◆ Supplied material

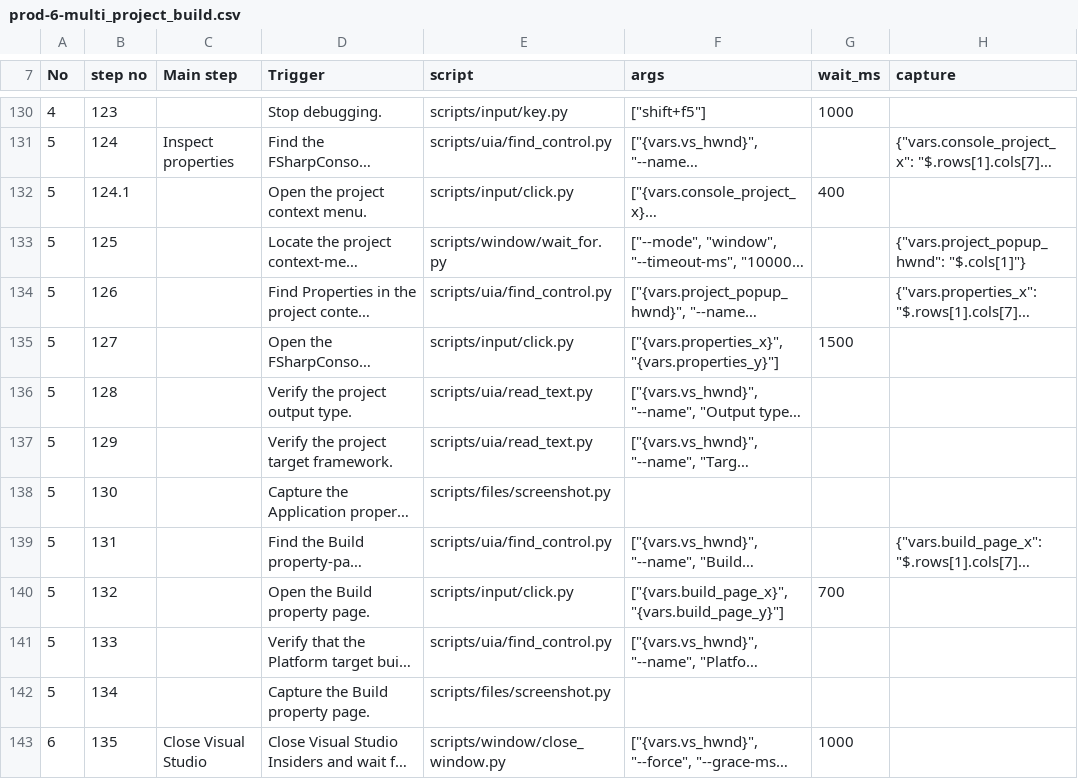
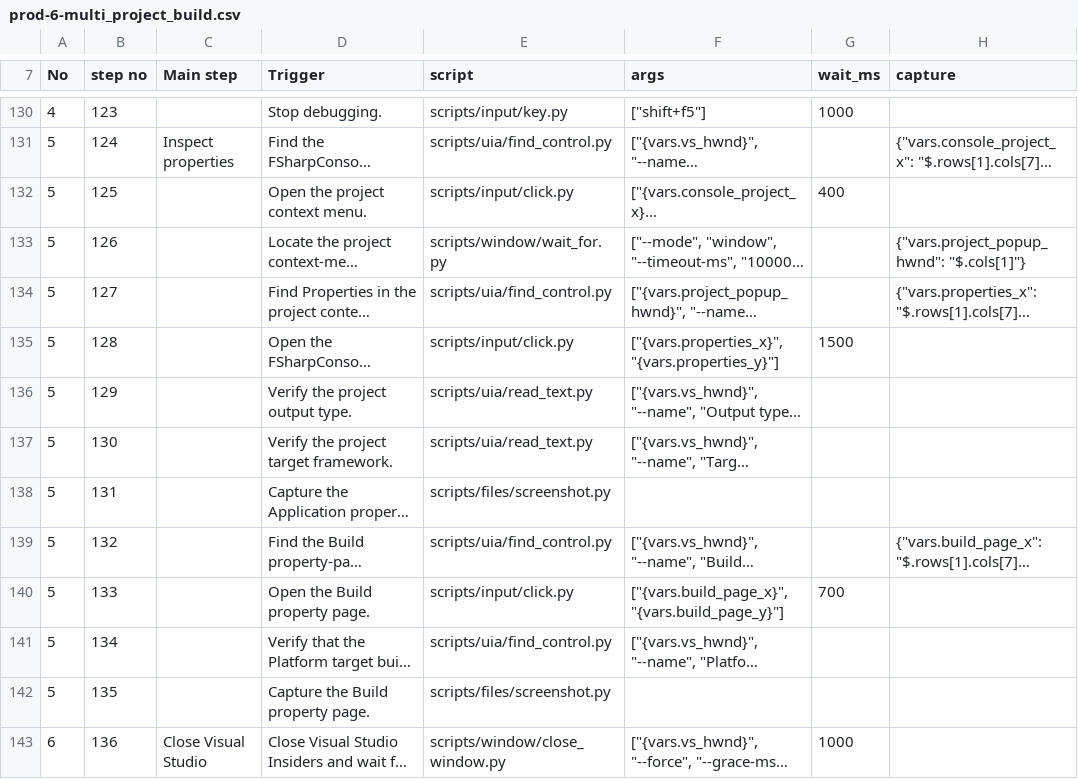
Before and after one commit to zunyangc/UI-automation, a CSV file: test_cases/prod-6-multi_project_build.csv, drawn as a sheet; only a part is shown, gaps mark what is left out; long unchanged cells end in …; the diff names each change by its address in the sheet, - before the commit and + after, or states it on an @@ line.

```diff
--- a/test_cases/prod-6-multi_project_build.csv
+++ b/test_cases/prod-6-multi_project_build.csv
-B132 (step no): 124.1
+B132 (step no): 125
-B133 (step no): 125
+B133 (step no): 126
-B134 (step no): 126
+B134 (step no): 127
-B135 (step no): 127
+B135 (step no): 128
-B136 (step no): 128
+B136 (step no): 129
-B137 (step no): 129
+B137 (step no): 130
-B138 (step no): 130
+B138 (step no): 131
-B139 (step no): 131
+B139 (step no): 132
-B140 (step no): 132
+B140 (step no): 133
-B141 (step no): 133
+B141 (step no): 134
-B142 (step no): 134
+B142 (step no): 135
-B143 (step no): 135
+B143 (step no): 136
```
Also changed, not shown: test_cases/prod-3-dotnet_core_cs.csv, test_cases/prod-3-dotnet_core_vb.csv, 1 other file.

◆ What needs to be done
Select all lines in the listing above where the word "prod" appears, and show them.

◆ Expected output
Before and after one commit to zunyangc/UI-automation, a CSV file: test_cases/prod-6-multi_project_build.csv, drawn as a sheet; only a part is shown, gaps mark what is left out; long unchanged cells end in …; the diff names each change by its address in the sheet, - before the commit and + after, or states it on an @@ line.
--- a/test_cases/prod-6-multi_project_build.csv
+++ b/test_cases/prod-6-multi_project_build.csv
Also changed, not shown: test_cases/prod-3-dotnet_core_cs.csv, test_cases/prod-3-dotnet_core_vb.csv, 1 other file.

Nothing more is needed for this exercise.